Plan de la Ville De Luovo Deineure ordinarie des Rois du Siam. - Main View

1749 Bellin Map of Lopburi (Louvo), Thailand



Plan de la Ville De Luovo Deineure ordinarie des Rois du Siam.
  1749 (undated)     8 x 11 in (20.32 x 27.94 cm)


A beautifully detailed and engraved c. 1750 plan of the city of Louvo (Lopburi), the 'ordinary abode' of the kings of Siam (Thailand) on the Menam (Chao Phraya) River. An ancient center, LopBuri is described in Book III of Marco Polo's Travels, where it is called Locach. Later, in the 17th century, the securely fortified city, located just north of Ayutthaya, was established as a dry season capital of Siam. Though ostensibly dated 1750, Bellin's plan actually reflects the state of Lopburi during the reign of King Narai (1656-1688). The King of Siam frequently used the palace to host foreign dignitaries - as evidenced by the notation of various embassies including French, Persian, Jesuit, and Portuguese residences.

Drawn by Jacques Nicolas Bellin and published as plate no. 3 in volume 9 of the 1752 French edition of Abbe Provost's L'Histoire Generale des Voyages.


Jacques-Nicolas Bellin (1703 - March 21, 1772) was one of the most important cartographers of the 18th century.
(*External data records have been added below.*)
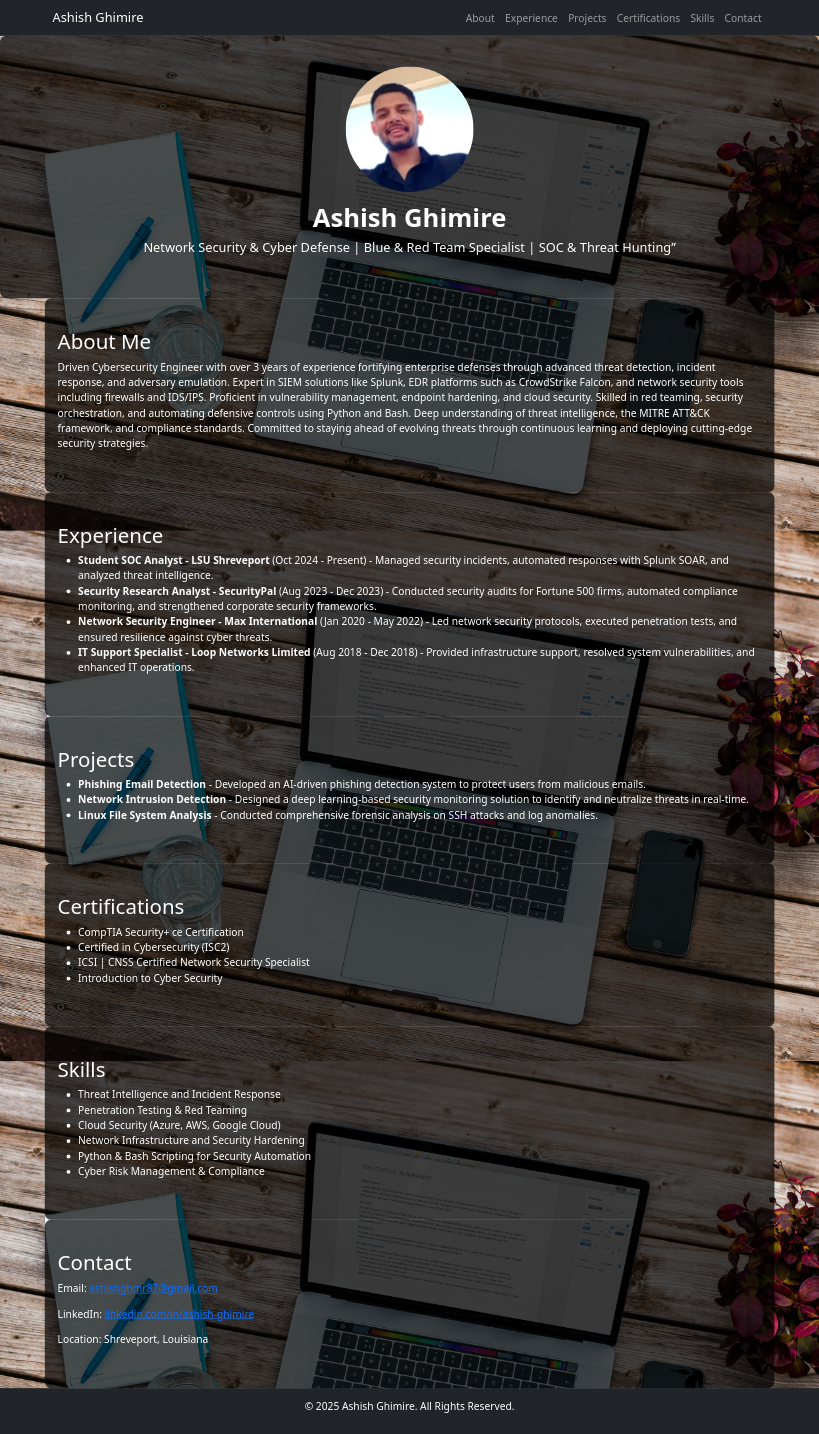
Repository: NetworkNinja11/ashishghimire.github.io
Page: index.html
These files come from the project's save history. The page is drawn as it stood at one moment and after the next save; the edit follows.
The browser window is 1280 px wide. The pictures show the whole page, at 64% of full size.
Backgrounds fixed to the window are drawn as part of the page.

Above is the page before, as saved 2025-03-11 00:51:27.
Not found: styles.css

After the next save:
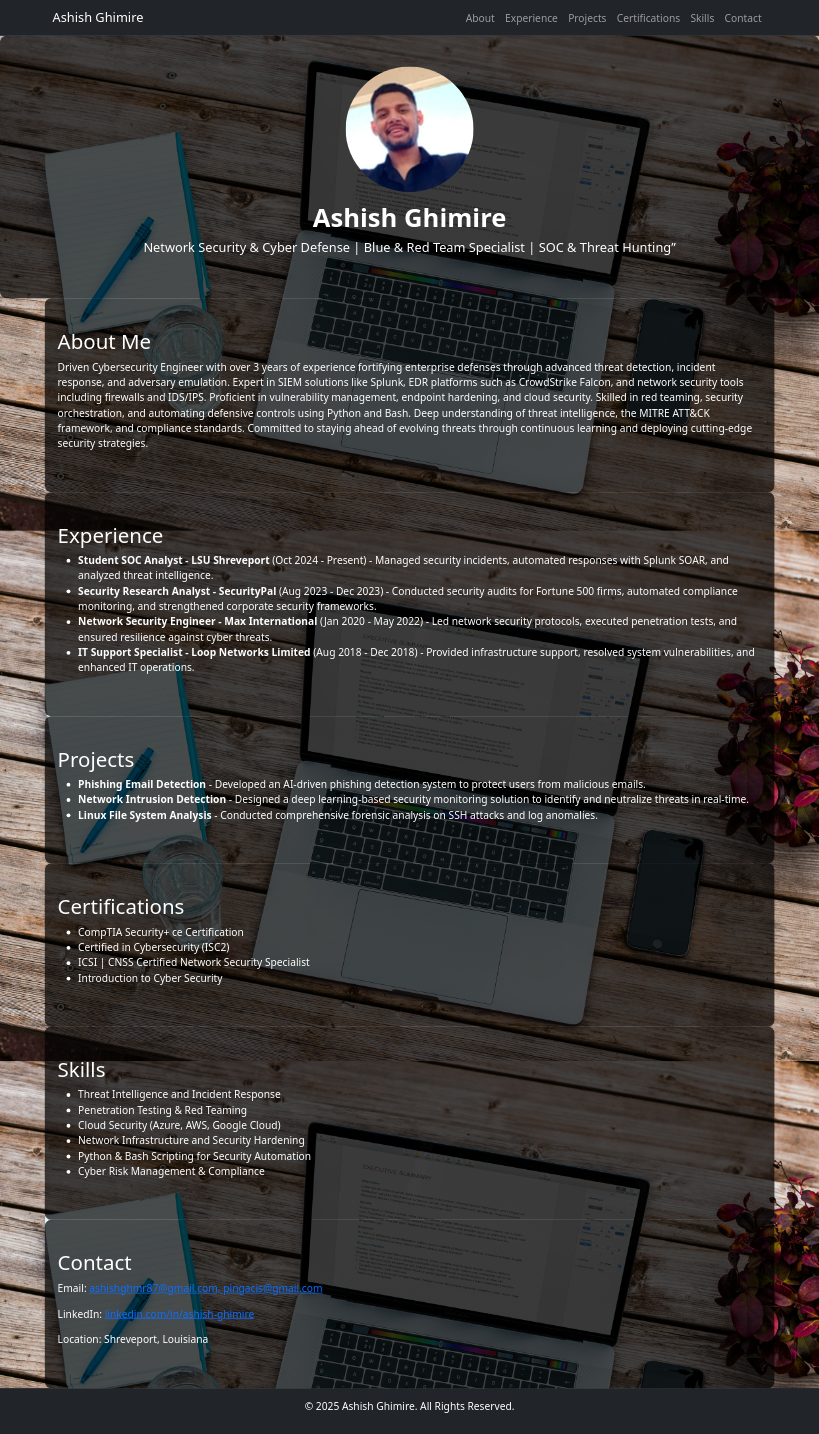
Saved 3 min 40 s later.
--- a/index.html
+++ b/index.html
@@ -95,7 +95,7 @@
 
     <section id="contact" class="container py-5 content-section">
         <h2>Contact</h2>
-        <p>Email: <a href="mailto:ashishghmr87@gmail.com">ashishghmr87@gmail.com</a></p>
+        <p>Email: <a href="mailto:ashishghmr87@gmail.com">ashishghmr87@gmail.com, pingacis@gmail.com</a></p>
         <p>LinkedIn: <a href="https://www.linkedin.com/in/ashish-ghimire-96755b179/" target="_blank">linkedin.com/in/ashish-ghimire</a></p>
         <p>Location: Shreveport, Louisiana</p>
     </section>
With a career spanning some 50 years, Bellin is best understood as geographe de cabinet and transitional mapmaker spanning the gap between 18th and early-19th century cartographic styles. His long career as Hydrographer and Ingénieur Hydrographe at the French Dépôt des cartes et plans de la Marine resulted in hundreds of high quality nautical charts of practically everywhere in the world. A true child of the Enlightenment Era, Bellin's work focuses on function and accuracy tending in the process to be less decorative than the earlier 17th and 18th century cartographic work. Unlike many of his contemporaries, Bellin was always careful to cite his references and his scholarly corpus consists of over 1400 articles on geography prepared for Diderot's Encyclopedie. Bellin, despite his extraordinary success, may not have enjoyed his work, which is described as "long, unpleasant, and hard." In addition to numerous maps and charts published during his lifetime, many of Bellin's maps were updated (or not) and published posthumously. He was succeeded as Ingénieur Hydrographe by his student, also a prolific and influential cartographer, Rigobert Bonne. More by this mapmaker...


Provost, A., L`Histoire Generale des Voyages, Vol. IX, plate 3.    


Very good. Original fold lines. Blank on verso.